It always happens. Every time there is a mass shooting—often before we even know the number and identity of victims—there’s a desperate and immediate quest to know who was the shooter and what were his motives. Part of this is understandable, human, and necessary. When innocent women and men are gunned down in cold blood something in our spirits cries out, “Why?”
But another part of this quest for an immediate explanation is toxic and destructive. Every single mass shooter (and, sadly, there are many of them) becomes an immediate weapon in the culture war. Did the shooter wear the red jersey or the blue jersey?
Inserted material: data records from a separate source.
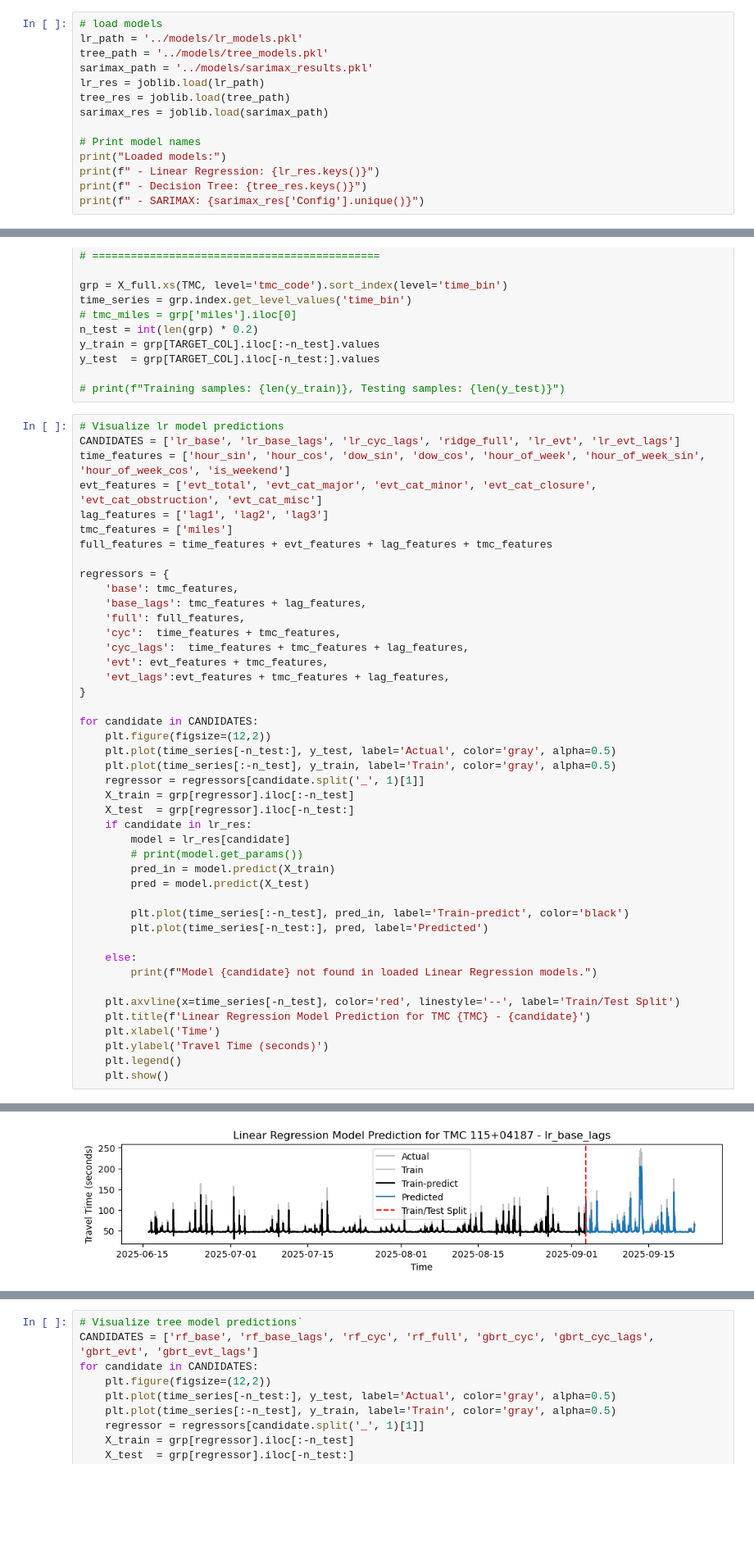
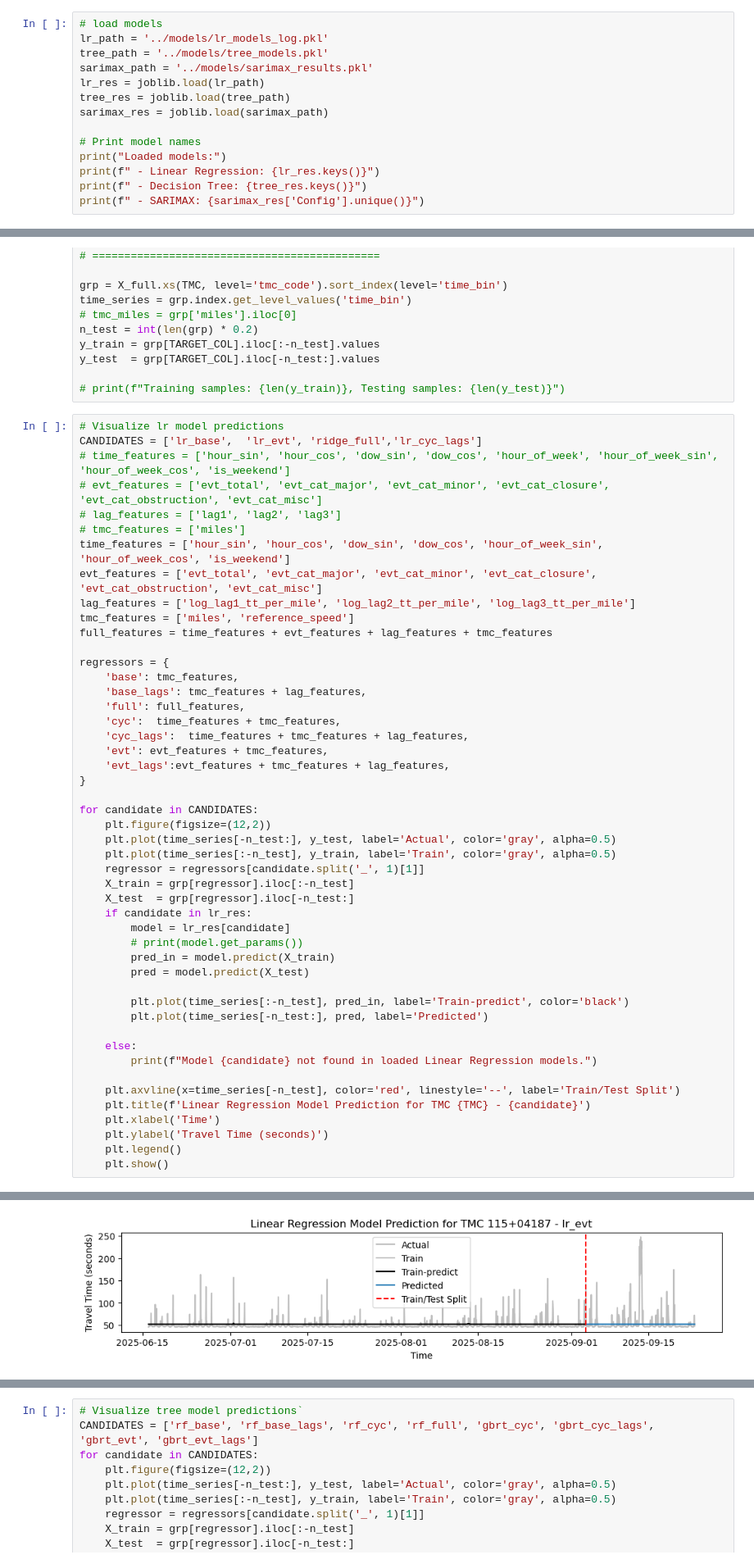
Before and after one commit to kdona/fall-2025-traffic-prediction, a Jupyter notebook: notebooks/i10_model_comparison.ipynb, the cells around one changed output, grey strips where cells are left out. Shown at 82% size. Cells and saved outputs as stored; diff of their text form; blank space fills up the shorter version.

```diff
--- a/notebooks/i10_model_comparison.ipynb
+++ b/notebooks/i10_model_comparison.ipynb
@@ -26,6 +18,6 @@ X_full type: <class 'pandas.core.frame.DataFrame'> shape: (119132, 23)
 # %%
 # load models
-lr_path = '../models/lr_models.pkl'
+lr_path = '../models/lr_models_log.pkl'
 tree_path = '../models/tree_models.pkl'
 sarimax_path = '../models/sarimax_results.pkl'
 lr_res = joblib.load(lr_path)
@@ -61,11 +53,15 @@ y_test  = grp[TARGET_COL].iloc[-n_test:].values
 # print(f"Training samples: {len(y_train)}, Testing samples: {len(y_test)}")
 # %%
 # Visualize lr model predictions
-CANDIDATES = ['lr_base', 'lr_base_lags', 'lr_cyc_lags', 'ridge_full', 'lr_evt', 'lr_evt_lags']
-time_features = ['hour_sin', 'hour_cos', 'dow_sin', 'dow_cos', 'hour_of_week', 'hour_of_week_sin', 'hour_of_week_cos', 'is_weekend']
+CANDIDATES = ['lr_base',  'lr_evt', 'ridge_full','lr_cyc_lags']
+# time_features = ['hour_sin', 'hour_cos', 'dow_sin', 'dow_cos', 'hour_of_week', 'hour_of_week_sin', 'hour_of_week_cos', 'is_weekend']
+# evt_features = ['evt_total', 'evt_cat_major', 'evt_cat_minor', 'evt_cat_closure', 'evt_cat_obstruction', 'evt_cat_misc']
+# lag_features = ['lag1', 'lag2', 'lag3']
+# tmc_features = ['miles']
+time_features = ['hour_sin', 'hour_cos', 'dow_sin', 'dow_cos', 'hour_of_week_sin', 'hour_of_week_cos', 'is_weekend']
 evt_features = ['evt_total', 'evt_cat_major', 'evt_cat_minor', 'evt_cat_closure', 'evt_cat_obstruction', 'evt_cat_misc']
-lag_features = ['lag1', 'lag2', 'lag3']
-tmc_features = ['miles']
+lag_features = ['log_lag1_tt_per_mile', 'log_lag2_tt_per_mile', 'log_lag3_tt_per_mile']
+tmc_features = ['miles', 'reference_speed']
 full_features = time_features + evt_features + lag_features + tmc_features
 
 regressors = {
@@ -78,31 +74,31 @@ regressors = {
     'evt_lags':evt_features + tmc_features + lag_features,
 }
 
 for candidate in CANDIDATES:
     plt.figure(figsize=(12,2))
     plt.plot(time_series[-n_test:], y_test, label='Actual', color='gray', alpha=0.5)
     plt.plot(time_series[:-n_test], y_train, label='Train', color='gray', alpha=0.5)
     regressor = regressors[candidate.split('_', 1)[1]]
     X_train = grp[regressor].iloc[:-n_test]
     X_test  = grp[regressor].iloc[-n_test:]
     if candidate in lr_res:
         model = lr_res[candidate]
         # print(model.get_params())
         pred_in = model.predict(X_train)
         pred = model.predict(X_test)
 
         plt.plot(time_series[:-n_test], pred_in, label='Train-predict', color='black')
         plt.plot(time_series[-n_test:], pred, label='Predicted')
 
     else:
         print(f"Model {candidate} not found in loaded Linear Regression models.")
 
     plt.axvline(x=time_series[-n_test], color='red', linestyle='--', label='Train/Test Split')
     plt.title(f'Linear Regression Model Prediction for TMC {TMC} - {candidate}')
     plt.xlabel('Time')
     plt.ylabel('Travel Time (seconds)')
     plt.legend()
     plt.show()
 # %% [output]
 [figure]
-[figure, old version]
+[figure, new version]
```
Also changed, not shown: parts of 6 cells of this notebook, 6 other files.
Does he fit or defy an existing narrative?
Soon enough, the partisan argument drowns out the answer to the necessary question. We still need to know the reasons each shooter kills—no matter whose partisan or religious ox is gored.
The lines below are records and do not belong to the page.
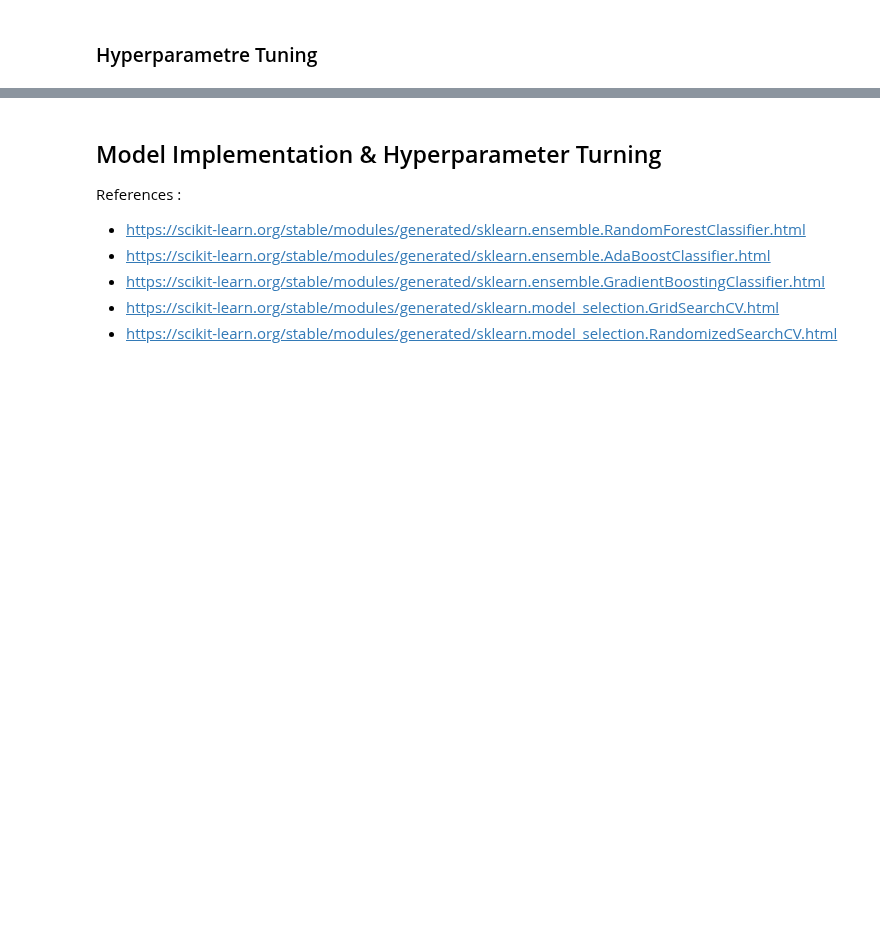
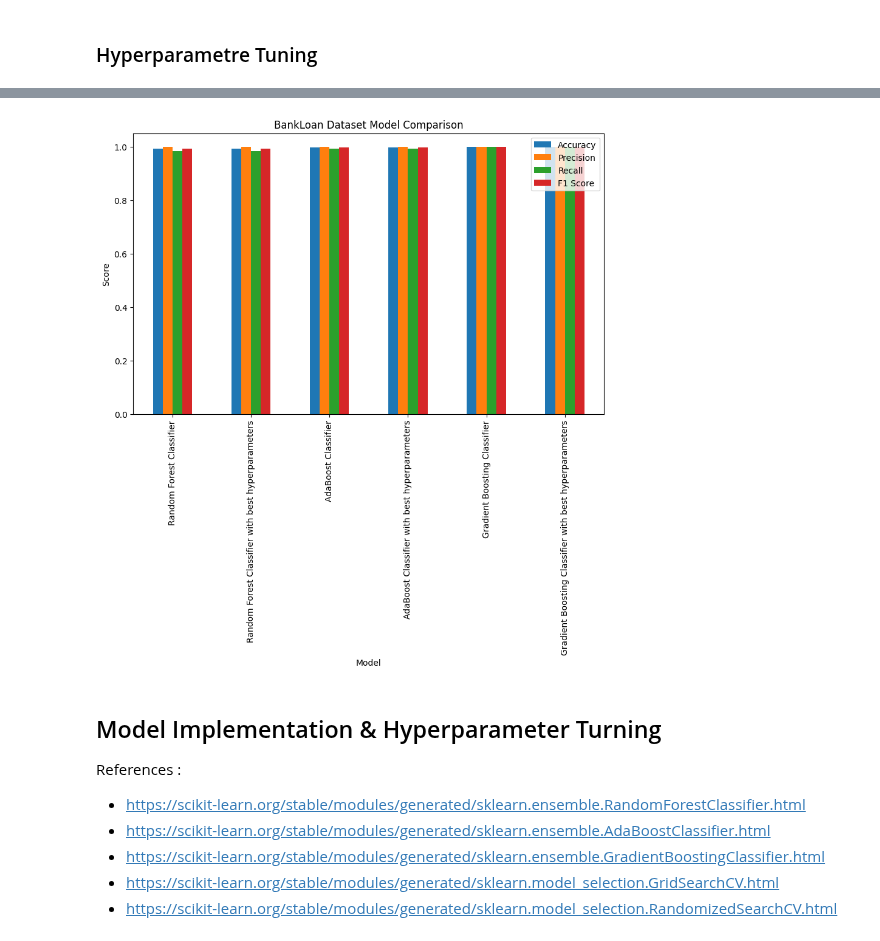
Before and after one commit to yahiaehab10/Ensemble-Models-Comparison, a Jupyter notebook: BanknoteAuthentication.ipynb, the cells around one changed output, grey strips where cells are left out. Saved outputs shown, nothing was run; the diff lists cells and outputs as text; code cells hidden in the pictures; blank space fills up the shorter version.

```diff
--- a/BanknoteAuthentication.ipynb
+++ b/BanknoteAuthentication.ipynb
@@ -92,7 +117,7 @@ param_grid = {
     "bootstrap": bootstrap,
 }
 
-clf = GridSearchCV(rf_1, param_grid, cv=10, scoring="accuracy")
+clf = GridSearchCV(rf, param_grid, cv=10, scoring="accuracy")
 clf.fit(X_train, y_train)
 print("Best Parameters:", clf.best_params_)
 print("Best Accuracy:", clf.best_score_)
@@ -102,9 +127,9 @@ Best Accuracy: 0.9927189324437032
 # %%
 # Training the model with the best parameters
-rf = RandomForestClassifier(
+rf_best = RandomForestClassifier(
     n_estimators=clf.best_params_["n_estimators"],
     max_features=clf.best_params_["max_features"],
     bootstrap=clf.best_params_["bootstrap"],
 )
 
-rf.fit(X_train, y_train)
+rf_best.fit(X_train, y_train)
@@ -166,11 +211,11 @@ Best Parameters: {'algorithm': 'SAMME', 'learning_rate': 0.5, 'n_estimators': 50
 Best Accuracy: 0.9981734778982485
 # %%
 # Training the model with the best parameters
-ada = AdaBoostClassifier(
+ada_best = AdaBoostClassifier(
     n_estimators=clf.best_params_["n_estimators"],
     learning_rate=clf.best_params_["learning_rate"],
     random_state=clf.best_params_["random_state"],
     algorithm=clf.best_params_["algorithm"],
 )
 
-ada.fit(X_train, y_train)
+ada_best.fit(X_train, y_train)
@@ -224,10 +292,9 @@ print("Best Accuracy:", clf.best_score_)
 # %%
 # Training the model with the best parameters
-gb = GradientBoostingClassifier(
+gb_best = GradientBoostingClassifier(
     n_estimators=clf.best_params_["n_estimators"],
     learning_rate=clf.best_params_["learning_rate"],
-    subsample=clf.best_params_["subsample"],
     loss=clf.best_params_["loss"],
 )
 
-gb.fit(X_train, y_train)
+gb_best.fit(X_train, y_train)
@@ -250,3 +392,14 @@ print("F1 Score:", f1)
+# %%
+# Another type of plot
+model_comparison.plot(kind="bar", x="Model", figsize=(10, 6))
+
+plt.title("BankLoan Dataset Model Comparison")
+plt.xlabel("Model")
+plt.ylabel("Score")
+plt.xticks(rotation=90)
+plt.show()
+# %% [output]
+[figure, added]
 # %% [markdown]
 ## Model Implementation & Hyperparameter Turning
 
```
Also changed, not shown: parts of 16 cells of this notebook, 3 other files.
And that brings me to the Atlanta shooter (I will not use his name). Last week a young man walked into three metro Atlanta massage parlors and killed eight people, including six Asian women. Why did he do it? According to police, the shooter said he suffered from “sex addiction” and shot the women because “they were a temptation for him he wanted to eliminate.”